The rationale behind the recommendation was that :
"Generally, land-use planning authorities are not required to take such impacts into account when siting urban and rural infrastructure that concerned members of the public may find objectionable. Almost every planning decision will produce positive and negative impacts upon the value of land located in the immediate vicinity.
This recommendation is consistent with the way in which the telecommunication and planning policies of Wales handle issues related to claims of loss of property values. The planning and development authorities will address the possible impact on property values only if there is evidence of a negative effect on the locality as a whole. To quote from the policy itself:'
Authorities may receive representations about alleged impact of proposed telecommunications development on property values. It is not for the planning system to protect the private interests of one person against the activities of another. Although in a particular case considerations of public interest may serve to protect private interests, the material Question is not whether a particular development would cause financial or other loss to owners or occupiers of the neighbouring property, but whether the proposal would have a detrimental effect on the locality generally, and on amenities that ought, in the public interest, to be protected.' [Wales, Planning Policy, Technical Advice Note No. 19 Telecommunications, Policy on Property Values, National Assembly for Wales, Cardiff, ISBN 0 7504 2900 3, 2002 at para. 48. ]"
Based on this, Innovation, Science, and Economic Development Canada (ISEDC) has outlined in CPC 2-0-03, Section 4.2 that property values are not deemed to be a "relevant concern" with respect to antenna siting consultations, and therefore it does not represent a criteria by which an application for a proposed radiocommunications facility should be evaluated.

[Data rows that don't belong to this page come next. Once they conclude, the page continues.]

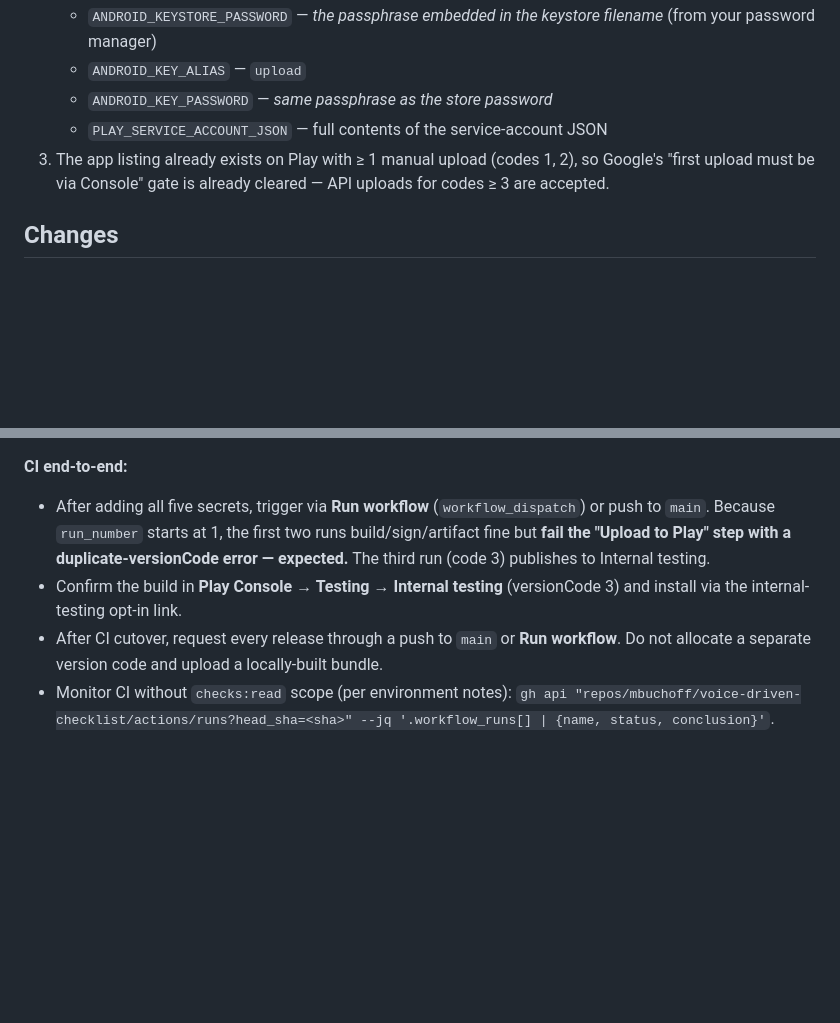
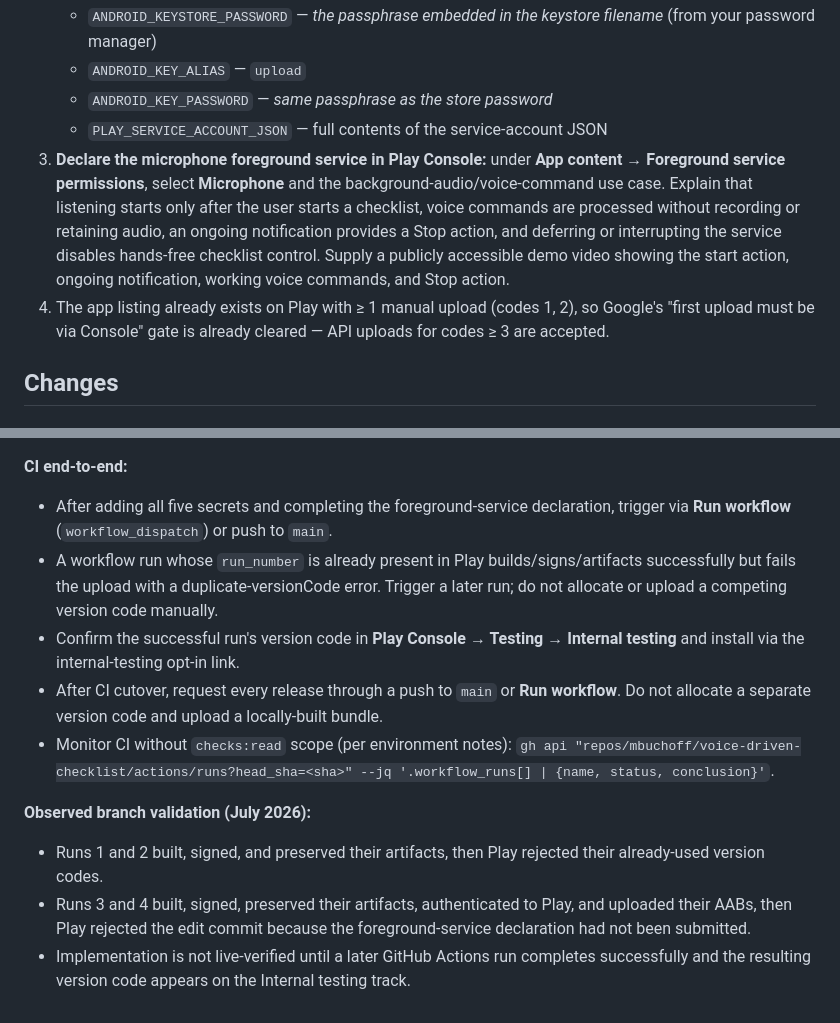
Before and after one commit to mbuchoff/voice-driven-checklist, a Markdown page: docs/ci-cd/plan.md, 2 parts joined by grey strips. GitHub-like rendering; blank space fills up the shorter version.

```diff
--- a/docs/ci-cd/plan.md
+++ b/docs/ci-cd/plan.md
@@ -52,7 +52,13 @@ Two facts shape the design:
    - `ANDROID_KEY_ALIAS` — `upload`
    - `ANDROID_KEY_PASSWORD` — *same passphrase as the store password*
    - `PLAY_SERVICE_ACCOUNT_JSON` — full contents of the service-account JSON
-3. The app listing already exists on Play with ≥ 1 manual upload (codes 1, 2), so Google's
+3. **Declare the microphone foreground service in Play Console:** under **App content → Foreground
+   service permissions**, select **Microphone** and the background-audio/voice-command use case.
+   Explain that listening starts only after the user starts a checklist, voice commands are processed
+   without recording or retaining audio, an ongoing notification provides a Stop action, and deferring
+   or interrupting the service disables hands-free checklist control. Supply a publicly accessible
+   demo video showing the start action, ongoing notification, working voice commands, and Stop action.
+4. The app listing already exists on Play with ≥ 1 manual upload (codes 1, 2), so Google's
    "first upload must be via Console" gate is already cleared — API uploads for codes ≥ 3 are accepted.
 
 ## Changes
@@ -222,13 +228,24 @@ Tests are co-located `*.test.js`, picked up by the `jest-expo` preset.
 
 **CI end-to-end:**
 
-- After adding all five secrets, trigger via **Run workflow** (`workflow_dispatch`) or push to `main`.
-  Because `run_number` starts at 1, the first two runs build/sign/artifact fine but **fail the
-  "Upload to Play" step with a duplicate-versionCode error — expected.** The third run (code 3)
-  publishes to Internal testing.
-- Confirm the build in **Play Console → Testing → Internal testing** (versionCode 3) and install via
-  the internal-testing opt-in link.
+- After adding all five secrets and completing the foreground-service declaration, trigger via
+  **Run workflow** (`workflow_dispatch`) or push to `main`.
+- A workflow run whose `run_number` is already present in Play builds/signs/artifacts successfully
+  but fails the upload with a duplicate-versionCode error. Trigger a later run; do not allocate or
+  upload a competing version code manually.
+- Confirm the successful run's version code in **Play Console → Testing → Internal testing** and
+  install via the internal-testing opt-in link.
 - After CI cutover, request every release through a push to `main` or **Run workflow**. Do not allocate
   a separate version code and upload a locally-built bundle.
 - Monitor CI without `checks:read` scope (per environment notes):
   `gh api "repos/mbuchoff/voice-driven-checklist/actions/runs?head_sha=<sha>" --jq '.workflow_runs[] | {name, status, conclusion}'`.
+
+**Observed branch validation (July 2026):**
+
+- Runs 1 and 2 built, signed, and preserved their artifacts, then Play rejected their already-used
+  version codes.
+- Runs 3 and 4 built, signed, preserved their artifacts, authenticated to Play, and uploaded their
+  AABs, then Play rejected the edit commit because the foreground-service declaration had not been
+  submitted.
+- Implementation is not live-verified until a later GitHub Actions run completes successfully and
+  the resulting version code appears on the Internal testing track.
```
Also changed, not shown: docs/ci-cd/codex-handoff.md (+8 -4 lines), docs/publishing-android.md (+18 -0 lines).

Other research from market sources suggest that the market values of property surrounding telecommunications sites were adversely affected to some degree by tower sites.

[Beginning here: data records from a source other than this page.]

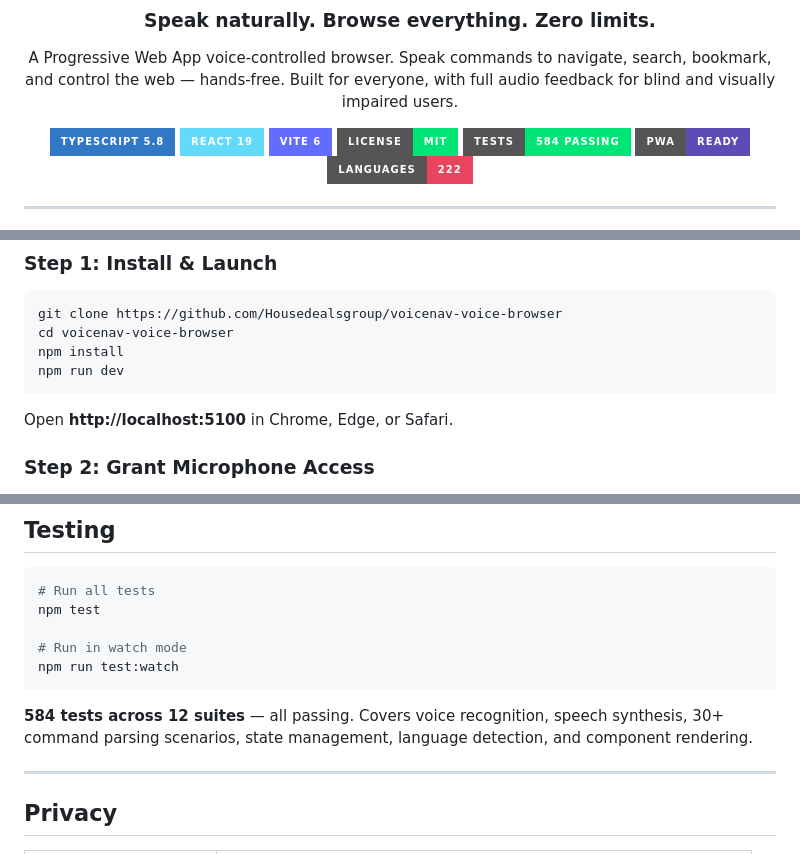
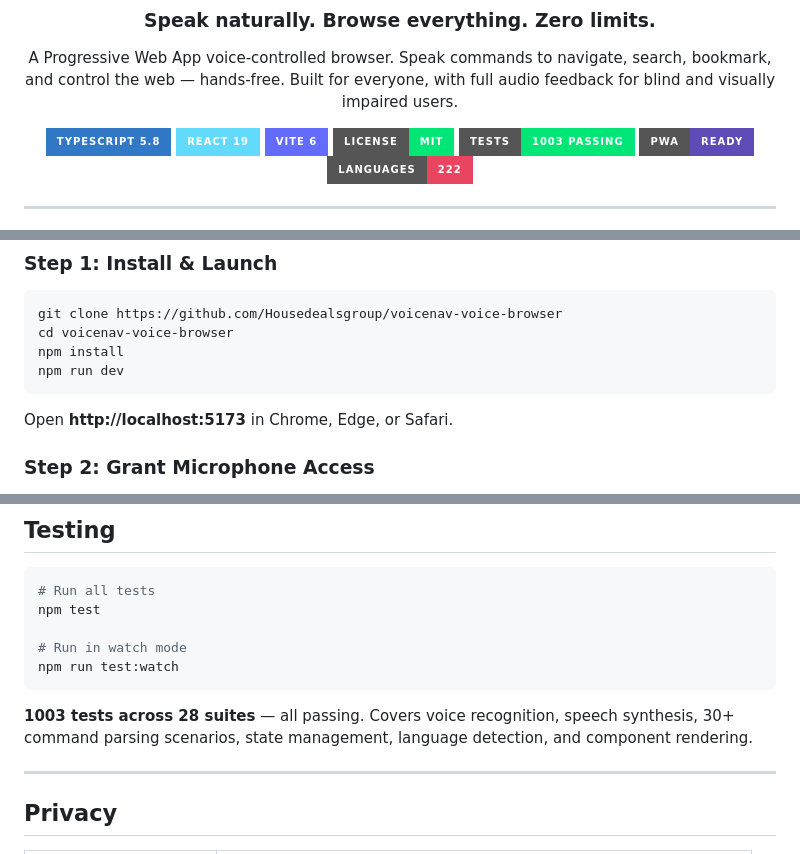
Before and after one commit to Housedealsgroup/voicenav-voice-browser, a Markdown page: README.md, 3 parts joined by grey strips. GitHub-like rendering; badges without logos.

Commit message:
Update README: localhost:5173, 1003 tests, 28 suites
Co-Authored-By: OpenClaude (mimo-v2.5-pro) <openclaude@gitlawb.com>

````diff
--- a/README.md
+++ b/README.md
@@ -12,7 +12,7 @@ A Progressive Web App voice-controlled browser. Speak commands to navigate, sear
 [![React](https://img.shields.io/badge/React_19-61DAFB?style=for-the-badge&logo=react&logoColor=black)](https://react.dev)
 [![Vite](https://img.shields.io/badge/Vite_6-646CFF?style=for-the-badge&logo=vite&logoColor=white)](https://vite.dev)
 [![License](https://img.shields.io/badge/License-MIT-00E676?style=for-the-badge)](LICENSE)
-[![Tests](https://img.shields.io/badge/Tests-584_Passing-00E676?style=for-the-badge)](#testing)
+[![Tests](https://img.shields.io/badge/Tests-1003_Passing-00E676?style=for-the-badge)](#testing)
 [![PWA](https://img.shields.io/badge/PWA-Ready-5F4BB6?style=for-the-badge&logo=pwa&logoColor=white)](#pwa)
 [![Languages](https://img.shields.io/badge/Languages-222-E94560?style=for-the-badge)](#languages)
 
@@ -57,7 +57,7 @@ npm install
 npm run dev
 ```
 
-Open **http://localhost:5100** in Chrome, Edge, or Safari.
+Open **http://localhost:5173** in Chrome, Edge, or Safari.
 
 ### Step 2: Grant Microphone Access
 
@@ -319,7 +319,7 @@ npm test
 npm run test:watch
 ```
 
-**584 tests across 12 suites** — all passing. Covers voice recognition, speech synthesis, 30+ command parsing scenarios, state management, language detection, and component rendering.
+**1003 tests across 28 suites** — all passing. Covers voice recognition, speech synthesis, 30+ command parsing scenarios, state management, language detection, and component rendering.
 
 ---
 
````
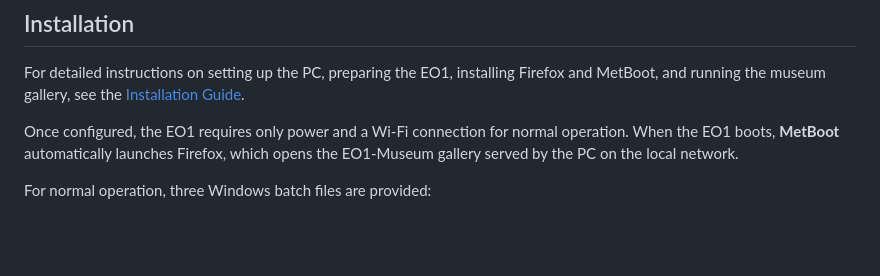
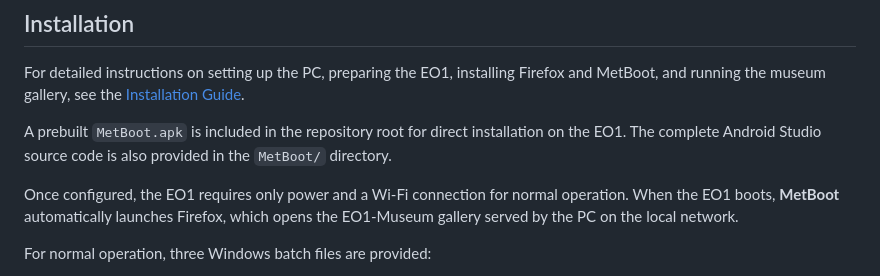
Before and after one commit to jeong0449/EO1-Museum, a Markdown page: README.md, the part around the change. Drawn GitHub-style; blank space fills up the shorter version.

```diff
--- a/README.md
+++ b/README.md
@@ -27,6 +27,8 @@ Artwork collection, selection, image processing, and web serving are handled by
 ## Installation
 
 For detailed instructions on setting up the PC, preparing the EO1, installing Firefox and MetBoot, and running the museum gallery, see the [Installation Guide](INSTALL.md).
+
+A prebuilt `MetBoot.apk` is included in the repository root for direct installation on the EO1. The complete Android Studio source code is also provided in the `MetBoot/` directory.
 
 Once configured, the EO1 requires only power and a Wi-Fi connection for normal operation. When the EO1 boots, **MetBoot** automatically launches Firefox, which opens the EO1-Museum gallery served by the PC on the local network.
 
```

More specifically, the demographic of interested buyers changed as some buyers were indifferent to structures such as towers and other municipal infrastructure (such as water reservoirs or high voltage power distribution lines), while other buyers were not interested in properties which were in close proximity to those structures.
As such it was viewed that the presence or lack of a cellular tower was no more detrimental to the marketability of a property than any other outdoor feature associated with a real estate transaction including lot size, foliage, water courses, and surrounding amenities. While visual amenity plays some role in the marketability of a property in proximity to a tower structure, it was far more important that any concerns over health issues be addressed.
Further, market data suggests that the availability of mobile phone and wireless data services have an overall positive impact on the marketability of communities. Modern life has seen a reduction of hard-wired landlines in favor of wireless communications, and the ability to obtain high speed internet to residences is considered a key consideration in the value of properties and economic development.